Aim of the task: Write each line out a second time, exactly as shown below.

Change detection data:
Content starts
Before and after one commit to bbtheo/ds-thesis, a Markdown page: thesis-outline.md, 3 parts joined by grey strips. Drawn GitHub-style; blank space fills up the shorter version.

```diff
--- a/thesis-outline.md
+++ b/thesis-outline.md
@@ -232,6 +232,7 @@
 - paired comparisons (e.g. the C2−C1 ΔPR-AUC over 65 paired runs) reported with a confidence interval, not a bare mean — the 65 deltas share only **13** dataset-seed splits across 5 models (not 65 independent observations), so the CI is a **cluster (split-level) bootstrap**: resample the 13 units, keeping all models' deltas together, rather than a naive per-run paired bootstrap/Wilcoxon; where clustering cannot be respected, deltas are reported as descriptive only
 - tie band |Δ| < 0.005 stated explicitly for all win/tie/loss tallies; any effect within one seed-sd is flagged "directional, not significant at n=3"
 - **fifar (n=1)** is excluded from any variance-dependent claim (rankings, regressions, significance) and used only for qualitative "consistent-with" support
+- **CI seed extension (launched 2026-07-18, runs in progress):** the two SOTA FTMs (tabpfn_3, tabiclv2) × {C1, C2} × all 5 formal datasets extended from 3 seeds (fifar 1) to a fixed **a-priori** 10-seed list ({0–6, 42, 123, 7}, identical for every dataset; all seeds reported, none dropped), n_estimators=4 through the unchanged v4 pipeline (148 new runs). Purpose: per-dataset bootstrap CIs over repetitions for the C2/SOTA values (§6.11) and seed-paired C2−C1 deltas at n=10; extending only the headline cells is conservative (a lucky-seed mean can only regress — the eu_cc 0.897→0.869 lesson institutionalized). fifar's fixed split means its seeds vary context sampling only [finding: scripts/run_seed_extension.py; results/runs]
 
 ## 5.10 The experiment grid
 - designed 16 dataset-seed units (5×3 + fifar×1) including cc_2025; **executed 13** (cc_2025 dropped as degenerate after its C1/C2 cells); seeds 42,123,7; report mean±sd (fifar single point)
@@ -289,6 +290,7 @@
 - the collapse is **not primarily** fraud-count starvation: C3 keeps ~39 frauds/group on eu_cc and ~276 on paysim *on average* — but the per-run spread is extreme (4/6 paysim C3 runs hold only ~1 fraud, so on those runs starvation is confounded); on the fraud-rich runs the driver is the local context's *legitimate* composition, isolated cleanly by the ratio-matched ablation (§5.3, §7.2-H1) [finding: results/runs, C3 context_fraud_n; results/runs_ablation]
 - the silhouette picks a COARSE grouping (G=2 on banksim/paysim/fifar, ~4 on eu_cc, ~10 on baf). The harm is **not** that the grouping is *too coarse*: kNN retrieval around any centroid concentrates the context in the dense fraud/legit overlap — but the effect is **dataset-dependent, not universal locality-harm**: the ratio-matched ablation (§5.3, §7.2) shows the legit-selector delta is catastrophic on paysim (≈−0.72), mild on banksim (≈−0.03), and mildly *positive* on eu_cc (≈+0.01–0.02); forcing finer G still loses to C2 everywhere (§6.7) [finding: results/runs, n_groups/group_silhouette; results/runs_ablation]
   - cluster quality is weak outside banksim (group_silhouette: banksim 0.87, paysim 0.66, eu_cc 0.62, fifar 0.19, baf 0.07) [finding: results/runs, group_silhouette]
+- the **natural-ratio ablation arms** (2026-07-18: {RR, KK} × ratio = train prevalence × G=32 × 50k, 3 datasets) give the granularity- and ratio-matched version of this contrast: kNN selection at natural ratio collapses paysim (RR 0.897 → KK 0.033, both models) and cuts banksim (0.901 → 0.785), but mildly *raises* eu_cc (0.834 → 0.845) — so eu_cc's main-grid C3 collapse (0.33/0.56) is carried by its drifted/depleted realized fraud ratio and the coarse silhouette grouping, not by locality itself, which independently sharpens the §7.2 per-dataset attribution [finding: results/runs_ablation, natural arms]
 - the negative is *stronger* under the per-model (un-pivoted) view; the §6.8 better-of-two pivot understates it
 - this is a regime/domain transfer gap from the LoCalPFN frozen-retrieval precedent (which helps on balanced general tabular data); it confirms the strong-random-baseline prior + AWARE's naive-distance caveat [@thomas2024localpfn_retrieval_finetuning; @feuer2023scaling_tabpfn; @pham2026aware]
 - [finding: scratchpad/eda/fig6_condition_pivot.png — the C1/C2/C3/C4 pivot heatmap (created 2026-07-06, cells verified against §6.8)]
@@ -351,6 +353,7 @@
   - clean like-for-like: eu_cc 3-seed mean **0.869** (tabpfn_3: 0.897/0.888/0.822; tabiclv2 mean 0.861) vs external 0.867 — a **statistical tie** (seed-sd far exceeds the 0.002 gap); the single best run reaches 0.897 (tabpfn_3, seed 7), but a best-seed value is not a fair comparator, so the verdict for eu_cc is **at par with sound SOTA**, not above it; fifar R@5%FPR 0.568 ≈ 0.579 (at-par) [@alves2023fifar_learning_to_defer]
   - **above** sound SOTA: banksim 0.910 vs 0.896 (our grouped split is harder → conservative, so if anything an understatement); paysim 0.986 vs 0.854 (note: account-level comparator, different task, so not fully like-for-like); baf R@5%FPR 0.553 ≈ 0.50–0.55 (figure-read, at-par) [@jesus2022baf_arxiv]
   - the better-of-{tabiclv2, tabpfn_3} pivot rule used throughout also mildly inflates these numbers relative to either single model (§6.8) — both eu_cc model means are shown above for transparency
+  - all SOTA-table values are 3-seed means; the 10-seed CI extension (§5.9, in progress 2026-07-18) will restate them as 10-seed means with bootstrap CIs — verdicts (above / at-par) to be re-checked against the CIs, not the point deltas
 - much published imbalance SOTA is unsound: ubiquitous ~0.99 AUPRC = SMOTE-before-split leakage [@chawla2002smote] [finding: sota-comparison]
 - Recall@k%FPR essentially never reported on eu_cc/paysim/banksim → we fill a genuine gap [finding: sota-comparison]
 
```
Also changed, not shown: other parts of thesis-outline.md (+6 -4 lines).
Content ends
Solved problem:
Before and after one commit to bbtheo/ds-thesis, a Markdown page: thesis-outline.md, 3 parts joined by grey strips. Drawn GitHub-style; blank space fills up the shorter version.

```diff
--- a/thesis-outline.md
+++ b/thesis-outline.md
@@ -232,6 +232,7 @@
 - paired comparisons (e.g. the C2−C1 ΔPR-AUC over 65 paired runs) reported with a confidence interval, not a bare mean — the 65 deltas share only **13** dataset-seed splits across 5 models (not 65 independent observations), so the CI is a **cluster (split-level) bootstrap**: resample the 13 units, keeping all models' deltas together, rather than a naive per-run paired bootstrap/Wilcoxon; where clustering cannot be respected, deltas are reported as descriptive only
 - tie band |Δ| < 0.005 stated explicitly for all win/tie/loss tallies; any effect within one seed-sd is flagged "directional, not significant at n=3"
 - **fifar (n=1)** is excluded from any variance-dependent claim (rankings, regressions, significance) and used only for qualitative "consistent-with" support
+- **CI seed extension (launched 2026-07-18, runs in progress):** the two SOTA FTMs (tabpfn_3, tabiclv2) × {C1, C2} × all 5 formal datasets extended from 3 seeds (fifar 1) to a fixed **a-priori** 10-seed list ({0–6, 42, 123, 7}, identical for every dataset; all seeds reported, none dropped), n_estimators=4 through the unchanged v4 pipeline (148 new runs). Purpose: per-dataset bootstrap CIs over repetitions for the C2/SOTA values (§6.11) and seed-paired C2−C1 deltas at n=10; extending only the headline cells is conservative (a lucky-seed mean can only regress — the eu_cc 0.897→0.869 lesson institutionalized). fifar's fixed split means its seeds vary context sampling only [finding: scripts/run_seed_extension.py; results/runs]
 
 ## 5.10 The experiment grid
 - designed 16 dataset-seed units (5×3 + fifar×1) including cc_2025; **executed 13** (cc_2025 dropped as degenerate after its C1/C2 cells); seeds 42,123,7; report mean±sd (fifar single point)
@@ -289,6 +290,7 @@
 - the collapse is **not primarily** fraud-count starvation: C3 keeps ~39 frauds/group on eu_cc and ~276 on paysim *on average* — but the per-run spread is extreme (4/6 paysim C3 runs hold only ~1 fraud, so on those runs starvation is confounded); on the fraud-rich runs the driver is the local context's *legitimate* composition, isolated cleanly by the ratio-matched ablation (§5.3, §7.2-H1) [finding: results/runs, C3 context_fraud_n; results/runs_ablation]
 - the silhouette picks a COARSE grouping (G=2 on banksim/paysim/fifar, ~4 on eu_cc, ~10 on baf). The harm is **not** that the grouping is *too coarse*: kNN retrieval around any centroid concentrates the context in the dense fraud/legit overlap — but the effect is **dataset-dependent, not universal locality-harm**: the ratio-matched ablation (§5.3, §7.2) shows the legit-selector delta is catastrophic on paysim (≈−0.72), mild on banksim (≈−0.03), and mildly *positive* on eu_cc (≈+0.01–0.02); forcing finer G still loses to C2 everywhere (§6.7) [finding: results/runs, n_groups/group_silhouette; results/runs_ablation]
   - cluster quality is weak outside banksim (group_silhouette: banksim 0.87, paysim 0.66, eu_cc 0.62, fifar 0.19, baf 0.07) [finding: results/runs, group_silhouette]
+- the **natural-ratio ablation arms** (2026-07-18: {RR, KK} × ratio = train prevalence × G=32 × 50k, 3 datasets) give the granularity- and ratio-matched version of this contrast: kNN selection at natural ratio collapses paysim (RR 0.897 → KK 0.033, both models) and cuts banksim (0.901 → 0.785), but mildly *raises* eu_cc (0.834 → 0.845) — so eu_cc's main-grid C3 collapse (0.33/0.56) is carried by its drifted/depleted realized fraud ratio and the coarse silhouette grouping, not by locality itself, which independently sharpens the §7.2 per-dataset attribution [finding: results/runs_ablation, natural arms]
 - the negative is *stronger* under the per-model (un-pivoted) view; the §6.8 better-of-two pivot understates it
 - this is a regime/domain transfer gap from the LoCalPFN frozen-retrieval precedent (which helps on balanced general tabular data); it confirms the strong-random-baseline prior + AWARE's naive-distance caveat [@thomas2024localpfn_retrieval_finetuning; @feuer2023scaling_tabpfn; @pham2026aware]
 - [finding: scratchpad/eda/fig6_condition_pivot.png — the C1/C2/C3/C4 pivot heatmap (created 2026-07-06, cells verified against §6.8)]
@@ -351,6 +353,7 @@
   - clean like-for-like: eu_cc 3-seed mean **0.869** (tabpfn_3: 0.897/0.888/0.822; tabiclv2 mean 0.861) vs external 0.867 — a **statistical tie** (seed-sd far exceeds the 0.002 gap); the single best run reaches 0.897 (tabpfn_3, seed 7), but a best-seed value is not a fair comparator, so the verdict for eu_cc is **at par with sound SOTA**, not above it; fifar R@5%FPR 0.568 ≈ 0.579 (at-par) [@alves2023fifar_learning_to_defer]
   - **above** sound SOTA: banksim 0.910 vs 0.896 (our grouped split is harder → conservative, so if anything an understatement); paysim 0.986 vs 0.854 (note: account-level comparator, different task, so not fully like-for-like); baf R@5%FPR 0.553 ≈ 0.50–0.55 (figure-read, at-par) [@jesus2022baf_arxiv]
   - the better-of-{tabiclv2, tabpfn_3} pivot rule used throughout also mildly inflates these numbers relative to either single model (§6.8) — both eu_cc model means are shown above for transparency
+  - all SOTA-table values are 3-seed means; the 10-seed CI extension (§5.9, in progress 2026-07-18) will restate them as 10-seed means with bootstrap CIs — verdicts (above / at-par) to be re-checked against the CIs, not the point deltas
 - much published imbalance SOTA is unsound: ubiquitous ~0.99 AUPRC = SMOTE-before-split leakage [@chawla2002smote] [finding: sota-comparison]
 - Recall@k%FPR essentially never reported on eu_cc/paysim/banksim → we fill a genuine gap [finding: sota-comparison]
 
```
Also changed, not shown: other parts of thesis-outline.md (+6 -4 lines).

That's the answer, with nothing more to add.